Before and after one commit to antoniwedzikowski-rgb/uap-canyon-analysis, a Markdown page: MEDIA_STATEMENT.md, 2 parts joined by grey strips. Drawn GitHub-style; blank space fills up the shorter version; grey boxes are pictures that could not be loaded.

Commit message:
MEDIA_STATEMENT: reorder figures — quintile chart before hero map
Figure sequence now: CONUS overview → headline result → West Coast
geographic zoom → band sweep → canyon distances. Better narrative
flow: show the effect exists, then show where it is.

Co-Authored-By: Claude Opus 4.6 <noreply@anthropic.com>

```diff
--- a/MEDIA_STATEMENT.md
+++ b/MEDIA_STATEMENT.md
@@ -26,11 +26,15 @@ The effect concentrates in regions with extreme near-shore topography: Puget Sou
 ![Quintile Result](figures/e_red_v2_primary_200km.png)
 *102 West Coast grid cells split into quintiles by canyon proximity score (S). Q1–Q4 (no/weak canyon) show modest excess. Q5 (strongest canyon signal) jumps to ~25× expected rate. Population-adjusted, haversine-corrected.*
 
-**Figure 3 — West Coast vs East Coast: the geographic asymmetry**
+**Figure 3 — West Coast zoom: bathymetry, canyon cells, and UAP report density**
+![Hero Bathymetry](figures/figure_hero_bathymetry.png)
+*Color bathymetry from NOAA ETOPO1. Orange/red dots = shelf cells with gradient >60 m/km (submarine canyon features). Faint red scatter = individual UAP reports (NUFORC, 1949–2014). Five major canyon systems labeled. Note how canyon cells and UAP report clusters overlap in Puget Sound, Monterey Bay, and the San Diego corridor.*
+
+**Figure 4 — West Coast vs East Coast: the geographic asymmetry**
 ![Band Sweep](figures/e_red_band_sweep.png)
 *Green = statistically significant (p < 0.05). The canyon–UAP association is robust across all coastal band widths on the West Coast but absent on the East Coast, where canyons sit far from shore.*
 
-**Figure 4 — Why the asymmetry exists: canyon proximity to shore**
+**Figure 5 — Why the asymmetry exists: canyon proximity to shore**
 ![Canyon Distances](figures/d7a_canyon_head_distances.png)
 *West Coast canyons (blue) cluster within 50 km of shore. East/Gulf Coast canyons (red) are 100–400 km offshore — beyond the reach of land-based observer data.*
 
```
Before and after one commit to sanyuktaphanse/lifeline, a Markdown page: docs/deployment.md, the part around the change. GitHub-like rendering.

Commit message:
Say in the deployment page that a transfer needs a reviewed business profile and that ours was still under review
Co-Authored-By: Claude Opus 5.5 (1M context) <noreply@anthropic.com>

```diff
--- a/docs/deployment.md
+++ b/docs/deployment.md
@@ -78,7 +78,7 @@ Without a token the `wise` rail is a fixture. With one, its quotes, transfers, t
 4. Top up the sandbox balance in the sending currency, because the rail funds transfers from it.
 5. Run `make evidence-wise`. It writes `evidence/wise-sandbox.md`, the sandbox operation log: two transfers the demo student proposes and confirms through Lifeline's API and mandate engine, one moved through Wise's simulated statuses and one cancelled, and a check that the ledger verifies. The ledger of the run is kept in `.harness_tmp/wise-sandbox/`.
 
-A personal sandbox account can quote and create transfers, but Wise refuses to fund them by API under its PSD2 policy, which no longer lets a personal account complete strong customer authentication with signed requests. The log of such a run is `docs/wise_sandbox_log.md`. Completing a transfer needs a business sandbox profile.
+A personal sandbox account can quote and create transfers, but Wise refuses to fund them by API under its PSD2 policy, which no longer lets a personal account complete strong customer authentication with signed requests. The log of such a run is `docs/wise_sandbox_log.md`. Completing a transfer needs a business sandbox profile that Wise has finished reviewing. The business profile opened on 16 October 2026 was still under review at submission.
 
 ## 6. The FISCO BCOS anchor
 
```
::::
» **Task details**:
Write out the listing above, keeping every word exactly.

» **Task answer**:
Before and after one commit to antoniwedzikowski-rgb/uap-canyon-analysis, a Markdown page: MEDIA_STATEMENT.md, 2 parts joined by grey strips. Drawn GitHub-style; blank space fills up the shorter version; grey boxes are pictures that could not be loaded.

Commit message:
MEDIA_STATEMENT: reorder figures — quintile chart before hero map
Figure sequence now: CONUS overview → headline result → West Coast
geographic zoom → band sweep → canyon distances. Better narrative
flow: show the effect exists, then show where it is.

Co-Authored-By: Claude Opus 4.6 <noreply@anthropic.com>

```diff
--- a/MEDIA_STATEMENT.md
+++ b/MEDIA_STATEMENT.md
@@ -26,11 +26,15 @@ The effect concentrates in regions with extreme near-shore topography: Puget Sou
 ![Quintile Result](figures/e_red_v2_primary_200km.png)
 *102 West Coast grid cells split into quintiles by canyon proximity score (S). Q1–Q4 (no/weak canyon) show modest excess. Q5 (strongest canyon signal) jumps to ~25× expected rate. Population-adjusted, haversine-corrected.*
 
-**Figure 3 — West Coast vs East Coast: the geographic asymmetry**
+**Figure 3 — West Coast zoom: bathymetry, canyon cells, and UAP report density**
+![Hero Bathymetry](figures/figure_hero_bathymetry.png)
+*Color bathymetry from NOAA ETOPO1. Orange/red dots = shelf cells with gradient >60 m/km (submarine canyon features). Faint red scatter = individual UAP reports (NUFORC, 1949–2014). Five major canyon systems labeled. Note how canyon cells and UAP report clusters overlap in Puget Sound, Monterey Bay, and the San Diego corridor.*
+
+**Figure 4 — West Coast vs East Coast: the geographic asymmetry**
 ![Band Sweep](figures/e_red_band_sweep.png)
 *Green = statistically significant (p < 0.05). The canyon–UAP association is robust across all coastal band widths on the West Coast but absent on the East Coast, where canyons sit far from shore.*
 
-**Figure 4 — Why the asymmetry exists: canyon proximity to shore**
+**Figure 5 — Why the asymmetry exists: canyon proximity to shore**
 ![Canyon Distances](figures/d7a_canyon_head_distances.png)
 *West Coast canyons (blue) cluster within 50 km of shore. East/Gulf Coast canyons (red) are 100–400 km offshore — beyond the reach of land-based observer data.*
 
```
Before and after one commit to sanyuktaphanse/lifeline, a Markdown page: docs/deployment.md, the part around the change. GitHub-like rendering.

Commit message:
Say in the deployment page that a transfer needs a reviewed business profile and that ours was still under review
Co-Authored-By: Claude Opus 5.5 (1M context) <noreply@anthropic.com>

```diff
--- a/docs/deployment.md
+++ b/docs/deployment.md
@@ -78,7 +78,7 @@ Without a token the `wise` rail is a fixture. With one, its quotes, transfers, t
 4. Top up the sandbox balance in the sending currency, because the rail funds transfers from it.
 5. Run `make evidence-wise`. It writes `evidence/wise-sandbox.md`, the sandbox operation log: two transfers the demo student proposes and confirms through Lifeline's API and mandate engine, one moved through Wise's simulated statuses and one cancelled, and a check that the ledger verifies. The ledger of the run is kept in `.harness_tmp/wise-sandbox/`.
 
-A personal sandbox account can quote and create transfers, but Wise refuses to fund them by API under its PSD2 policy, which no longer lets a personal account complete strong customer authentication with signed requests. The log of such a run is `docs/wise_sandbox_log.md`. Completing a transfer needs a business sandbox profile.
+A personal sandbox account can quote and create transfers, but Wise refuses to fund them by API under its PSD2 policy, which no longer lets a personal account complete strong customer authentication with signed requests. The log of such a run is `docs/wise_sandbox_log.md`. Completing a transfer needs a business sandbox profile that Wise has finished reviewing. The business profile opened on 16 October 2026 was still under review at submission.
 
 ## 6. The FISCO BCOS anchor
 
```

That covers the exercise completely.